I found myself sitting amongst a small group of political observers, including Adam Boulton of Sky News (he left early and when I got home and turned on the TV, there he was again, reporting live outside Downing Street!), Michael Prescott (former political editor of the Sunday Times) and Anji Hunter (Tony Blair's former spin doctor, who I have since realised is married to Adam Boulton, which explains what I thought was a level of over-familiarity not entirely appropriate for such an event). There was a flurry of excitement and chattering amongst these folk when news filtered through about another Ministerial resignation.
You can always rely on a good speech from senior diplomats and we were not disappointed. The Ambassadors all laughed at the standard joke told at such occasions about the definition of an Ambassador being "an honest man sent abroad to lie for his country", turning to each other to say with perfectly straight faces that that was possibly the funniest joke they had every heard.
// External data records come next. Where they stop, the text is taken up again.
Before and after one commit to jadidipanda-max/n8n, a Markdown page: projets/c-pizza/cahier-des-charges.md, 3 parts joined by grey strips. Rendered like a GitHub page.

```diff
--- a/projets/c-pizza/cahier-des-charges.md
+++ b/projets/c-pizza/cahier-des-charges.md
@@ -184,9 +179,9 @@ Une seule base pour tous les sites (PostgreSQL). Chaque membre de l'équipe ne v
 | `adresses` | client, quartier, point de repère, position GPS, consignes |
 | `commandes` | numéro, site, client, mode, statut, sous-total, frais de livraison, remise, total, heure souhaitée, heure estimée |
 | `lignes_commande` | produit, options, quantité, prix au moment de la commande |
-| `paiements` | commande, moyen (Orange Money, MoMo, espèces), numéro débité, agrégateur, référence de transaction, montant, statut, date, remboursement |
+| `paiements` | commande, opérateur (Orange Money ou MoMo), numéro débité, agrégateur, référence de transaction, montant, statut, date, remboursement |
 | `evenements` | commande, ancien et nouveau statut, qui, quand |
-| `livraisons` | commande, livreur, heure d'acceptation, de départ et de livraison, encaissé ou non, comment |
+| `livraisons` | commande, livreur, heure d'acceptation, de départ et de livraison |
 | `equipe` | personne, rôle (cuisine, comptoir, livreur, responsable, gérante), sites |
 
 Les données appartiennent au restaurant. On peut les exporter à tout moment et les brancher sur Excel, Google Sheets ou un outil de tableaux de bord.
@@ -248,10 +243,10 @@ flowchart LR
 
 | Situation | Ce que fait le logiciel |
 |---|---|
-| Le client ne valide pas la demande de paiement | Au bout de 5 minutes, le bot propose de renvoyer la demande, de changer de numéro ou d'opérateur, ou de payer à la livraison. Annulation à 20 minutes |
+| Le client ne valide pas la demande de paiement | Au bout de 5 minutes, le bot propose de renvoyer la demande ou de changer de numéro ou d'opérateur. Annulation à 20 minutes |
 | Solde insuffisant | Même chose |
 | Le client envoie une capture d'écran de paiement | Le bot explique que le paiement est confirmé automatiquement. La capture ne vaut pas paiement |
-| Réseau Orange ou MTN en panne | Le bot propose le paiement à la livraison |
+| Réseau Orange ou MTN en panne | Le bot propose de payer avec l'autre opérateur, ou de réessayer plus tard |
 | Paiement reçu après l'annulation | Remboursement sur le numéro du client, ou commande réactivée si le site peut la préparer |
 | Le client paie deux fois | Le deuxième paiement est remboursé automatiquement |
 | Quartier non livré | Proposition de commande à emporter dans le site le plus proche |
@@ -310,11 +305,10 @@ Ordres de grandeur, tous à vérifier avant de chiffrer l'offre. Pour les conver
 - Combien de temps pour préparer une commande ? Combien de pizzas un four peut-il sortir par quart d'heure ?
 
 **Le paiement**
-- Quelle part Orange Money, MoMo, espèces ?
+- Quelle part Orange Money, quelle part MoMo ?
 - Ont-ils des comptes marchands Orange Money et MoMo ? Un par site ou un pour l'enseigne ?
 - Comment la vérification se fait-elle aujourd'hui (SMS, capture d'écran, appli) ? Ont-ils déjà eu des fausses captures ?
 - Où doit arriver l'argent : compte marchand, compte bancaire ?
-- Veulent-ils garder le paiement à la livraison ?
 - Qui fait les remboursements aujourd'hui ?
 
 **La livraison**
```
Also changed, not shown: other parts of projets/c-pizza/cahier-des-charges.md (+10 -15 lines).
We were a bit more confused when the senior diplomat appeared to say "I really believe that we are an honest and corrupt nation". We tittered politely. Did he say that? Did we miss-hear? Perhaps he said "honest, uncorrupt nation" but that's a strange phrase too.
Much of the main speech was about the power of new media, blogs, twitter, youtube and so on. This is an interesting challenge for the Diplomatic Corps who are in the business of controlling communication, not letting it rip. These social media give mere mortals a direct view inside the diplomatic bubble and the senior diplomats will have to move quickly to get on top of them. In fact I heard of a new concept, a "digital coach" who apparently works one to one with a senior executive coaching them through the world of social media (isn't that sort of like a paid grandchild?). I enjoyed tweeting about diplomats talking about tweeting.
This piercing of the bubble by social media will be very interesting, because that world really is a bubble. For a few hours one is dinning with over a hundred senior diplomats and other guests in one of London's best hotels and you are completely disconnected from the everyday world outside. Then at the end of the evening, we go our separate ways. The Ambassadors step into their long, black limos with uniformed drivers (picture a hundred cars all with number plates like "COUNTRY 1" parked in 3 rows on Park Lane) and stay in the heart of the bubble.
Mere mortals, like me, wander off to our parked cars, rip off our bow-ties, stick on some roots music and zoom off back to reality.